▶ [WORK INSTRUCTIONS]: Go through the entries, filter for the word "pases", and copy every line that has it.

▶ [Detected change data]:
+===+

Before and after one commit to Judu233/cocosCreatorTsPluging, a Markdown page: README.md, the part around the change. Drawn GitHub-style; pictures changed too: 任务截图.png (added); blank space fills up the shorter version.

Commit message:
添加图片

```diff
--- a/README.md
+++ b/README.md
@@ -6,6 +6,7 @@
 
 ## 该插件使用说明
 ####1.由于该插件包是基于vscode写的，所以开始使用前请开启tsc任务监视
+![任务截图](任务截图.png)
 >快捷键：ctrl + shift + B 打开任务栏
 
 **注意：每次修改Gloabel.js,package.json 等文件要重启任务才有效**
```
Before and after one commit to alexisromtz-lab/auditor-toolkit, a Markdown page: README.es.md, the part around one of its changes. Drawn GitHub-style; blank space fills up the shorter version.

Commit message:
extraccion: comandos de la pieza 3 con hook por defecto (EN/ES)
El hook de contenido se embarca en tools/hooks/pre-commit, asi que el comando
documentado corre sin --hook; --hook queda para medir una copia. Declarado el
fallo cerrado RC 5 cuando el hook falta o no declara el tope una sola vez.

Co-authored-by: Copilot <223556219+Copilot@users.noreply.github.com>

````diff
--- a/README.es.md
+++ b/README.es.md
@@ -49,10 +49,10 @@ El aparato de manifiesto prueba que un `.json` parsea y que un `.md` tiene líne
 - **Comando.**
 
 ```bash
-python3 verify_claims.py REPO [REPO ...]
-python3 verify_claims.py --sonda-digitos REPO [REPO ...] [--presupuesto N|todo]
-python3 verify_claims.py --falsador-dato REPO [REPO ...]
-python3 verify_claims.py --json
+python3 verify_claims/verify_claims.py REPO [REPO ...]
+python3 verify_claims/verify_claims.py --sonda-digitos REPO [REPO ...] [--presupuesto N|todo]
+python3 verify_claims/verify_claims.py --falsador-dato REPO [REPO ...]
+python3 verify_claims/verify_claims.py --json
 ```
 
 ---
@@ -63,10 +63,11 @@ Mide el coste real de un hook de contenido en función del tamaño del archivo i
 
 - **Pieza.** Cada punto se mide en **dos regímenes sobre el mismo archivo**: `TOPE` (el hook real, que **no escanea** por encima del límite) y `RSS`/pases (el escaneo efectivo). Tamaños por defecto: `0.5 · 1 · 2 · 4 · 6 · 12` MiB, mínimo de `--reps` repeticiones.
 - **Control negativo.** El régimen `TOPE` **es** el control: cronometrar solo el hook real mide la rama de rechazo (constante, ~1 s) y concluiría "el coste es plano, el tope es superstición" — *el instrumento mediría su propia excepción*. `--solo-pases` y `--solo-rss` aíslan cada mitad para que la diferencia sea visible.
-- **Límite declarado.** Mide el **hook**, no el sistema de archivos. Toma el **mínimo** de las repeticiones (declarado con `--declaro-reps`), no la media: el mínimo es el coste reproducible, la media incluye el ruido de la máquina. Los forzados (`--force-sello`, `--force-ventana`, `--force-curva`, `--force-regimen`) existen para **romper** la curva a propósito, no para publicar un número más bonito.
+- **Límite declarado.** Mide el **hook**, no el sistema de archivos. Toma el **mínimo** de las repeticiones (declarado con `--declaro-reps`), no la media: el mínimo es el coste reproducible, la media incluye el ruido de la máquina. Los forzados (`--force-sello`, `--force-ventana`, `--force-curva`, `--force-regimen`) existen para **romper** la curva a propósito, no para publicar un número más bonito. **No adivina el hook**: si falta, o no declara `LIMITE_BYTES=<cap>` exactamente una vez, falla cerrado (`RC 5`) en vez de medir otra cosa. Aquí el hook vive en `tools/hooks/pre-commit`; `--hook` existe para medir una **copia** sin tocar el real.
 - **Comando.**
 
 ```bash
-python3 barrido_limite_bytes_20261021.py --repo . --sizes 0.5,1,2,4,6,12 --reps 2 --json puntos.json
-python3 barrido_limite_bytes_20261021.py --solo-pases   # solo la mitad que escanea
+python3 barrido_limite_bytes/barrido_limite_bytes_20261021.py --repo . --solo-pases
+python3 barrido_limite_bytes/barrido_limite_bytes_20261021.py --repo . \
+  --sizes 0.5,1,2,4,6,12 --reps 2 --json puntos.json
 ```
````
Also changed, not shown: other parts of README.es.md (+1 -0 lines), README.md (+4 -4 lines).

+===+

▶ [SOLUTION FOR THIS PROBLEM]:
 - **Pieza.** Cada punto se mide en **dos regímenes sobre el mismo archivo**: `TOPE` (el hook real, que **no escanea** por encima del límite) y `RSS`/pases (el escaneo efectivo). Tamaños por defecto: `0.5 · 1 · 2 · 4 · 6 · 12` MiB, mínimo de `--reps` repeticiones.
 - **Control negativo.** El régimen `TOPE` **es** el control: cronometrar solo el hook real mide la rama de rechazo (constante, ~1 s) y concluiría "el coste es plano, el tope es superstición" — *el instrumento mediría su propia excepción*. `--solo-pases` y `--solo-rss` aíslan cada mitad para que la diferencia sea visible.
-python3 barrido_limite_bytes_20261021.py --solo-pases   # solo la mitad que escanea
+python3 barrido_limite_bytes/barrido_limite_bytes_20261021.py --repo . --solo-pases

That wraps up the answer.